I’m going to visit my friend Emma, who married an Irish guy a few years ago and is now living in London while he goes on TV to talk about his father and the corruption that took place in Dublin not long ago. I know Emma pretty well, and she’s more passionate about Irish independence than anyone I’ve ever met. So in preparation for my visit with her, I took the bus down to Kilmainham Gaol, and toured the facility where the 1916 executions of political prisoners took place. Those executions turned the tide of opinion for Irish independence, particularly the last one, James Connolly, who had severe gangrene and had been given a day or two to live. Not to be denied their execution, the jailers had him delivered from the hospital, carried in on a stretcher, propped up and shot by firing squad.
The jail housed a number of other political prisoners, among them Grace Plunkett, who married her fiancé Joseph Plunkett in the jail’s chapel a few hours before his own execution. Grace was imprisoned during the civil war of 1923 in the same jail, and, being a talented artist and cartoonist, smuggled in paints that she used to decorate the walls of her cell.
The jail operated over a period of over a hundred years, beginning in the late 1700s, and a number of the prisoners were thieves who stole food during the Great Hunger. Women and children were brought in by the thousands then, and had to sleep crowded together in the damp limestone hallways. They were allotted food in jail, however, so they did not starve, although some of them did die from the filthy conditions.
The jail’s museum contained a number of notable items, among them an executioner’s business card. This particular executioner was apparently quite proud of his ability to calculate the proper drop in a hanging, and would pass his card out to the press at the public hangings.

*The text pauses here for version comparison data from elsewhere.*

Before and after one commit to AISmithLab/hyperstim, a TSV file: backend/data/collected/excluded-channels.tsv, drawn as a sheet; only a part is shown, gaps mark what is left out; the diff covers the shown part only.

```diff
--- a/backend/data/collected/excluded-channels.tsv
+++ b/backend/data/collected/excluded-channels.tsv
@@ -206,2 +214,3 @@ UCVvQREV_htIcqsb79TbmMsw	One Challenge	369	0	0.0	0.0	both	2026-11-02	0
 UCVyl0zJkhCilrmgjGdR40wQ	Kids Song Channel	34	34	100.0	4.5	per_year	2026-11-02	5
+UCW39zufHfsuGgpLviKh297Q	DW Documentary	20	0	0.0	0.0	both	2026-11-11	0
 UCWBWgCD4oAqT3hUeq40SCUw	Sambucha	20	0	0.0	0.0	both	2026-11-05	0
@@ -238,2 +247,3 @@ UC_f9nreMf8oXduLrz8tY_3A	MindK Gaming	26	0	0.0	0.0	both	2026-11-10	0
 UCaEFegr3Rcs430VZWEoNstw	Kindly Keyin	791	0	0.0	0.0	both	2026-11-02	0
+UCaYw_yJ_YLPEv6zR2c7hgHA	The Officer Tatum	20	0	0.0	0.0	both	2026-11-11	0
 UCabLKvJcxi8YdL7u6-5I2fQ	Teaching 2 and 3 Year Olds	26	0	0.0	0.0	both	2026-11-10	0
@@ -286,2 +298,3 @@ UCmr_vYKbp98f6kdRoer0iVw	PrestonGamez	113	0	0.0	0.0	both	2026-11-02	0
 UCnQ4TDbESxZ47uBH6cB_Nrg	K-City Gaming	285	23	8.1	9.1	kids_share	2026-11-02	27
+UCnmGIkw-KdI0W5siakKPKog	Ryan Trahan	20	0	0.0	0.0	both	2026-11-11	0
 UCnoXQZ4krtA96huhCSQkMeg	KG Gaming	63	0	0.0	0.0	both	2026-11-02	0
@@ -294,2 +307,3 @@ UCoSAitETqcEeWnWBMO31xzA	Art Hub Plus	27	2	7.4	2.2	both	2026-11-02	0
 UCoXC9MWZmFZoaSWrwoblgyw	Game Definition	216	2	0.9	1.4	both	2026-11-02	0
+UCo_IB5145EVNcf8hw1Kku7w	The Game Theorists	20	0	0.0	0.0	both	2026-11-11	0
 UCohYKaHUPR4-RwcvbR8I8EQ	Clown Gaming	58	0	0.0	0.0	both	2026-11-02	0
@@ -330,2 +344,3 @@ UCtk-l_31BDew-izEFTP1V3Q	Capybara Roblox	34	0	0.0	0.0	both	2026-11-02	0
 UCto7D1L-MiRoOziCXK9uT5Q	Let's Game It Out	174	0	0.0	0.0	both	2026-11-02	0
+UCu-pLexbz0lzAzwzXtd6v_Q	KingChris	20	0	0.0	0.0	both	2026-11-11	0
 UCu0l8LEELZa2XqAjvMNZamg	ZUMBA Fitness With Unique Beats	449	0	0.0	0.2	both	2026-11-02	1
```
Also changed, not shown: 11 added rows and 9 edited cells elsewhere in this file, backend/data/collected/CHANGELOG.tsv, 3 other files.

One of the political prisoners of 1916 who was condemned to the firing squad, and subsequently pardoned after public opinion met James Connolly’s death with such horror, went on to become the prime minister of Ireland. The last to leave the jail at its closing, Eamon de Valera was the first to tour it when it was re-opened to the public in 1966, 50 years after the 1916 uprising.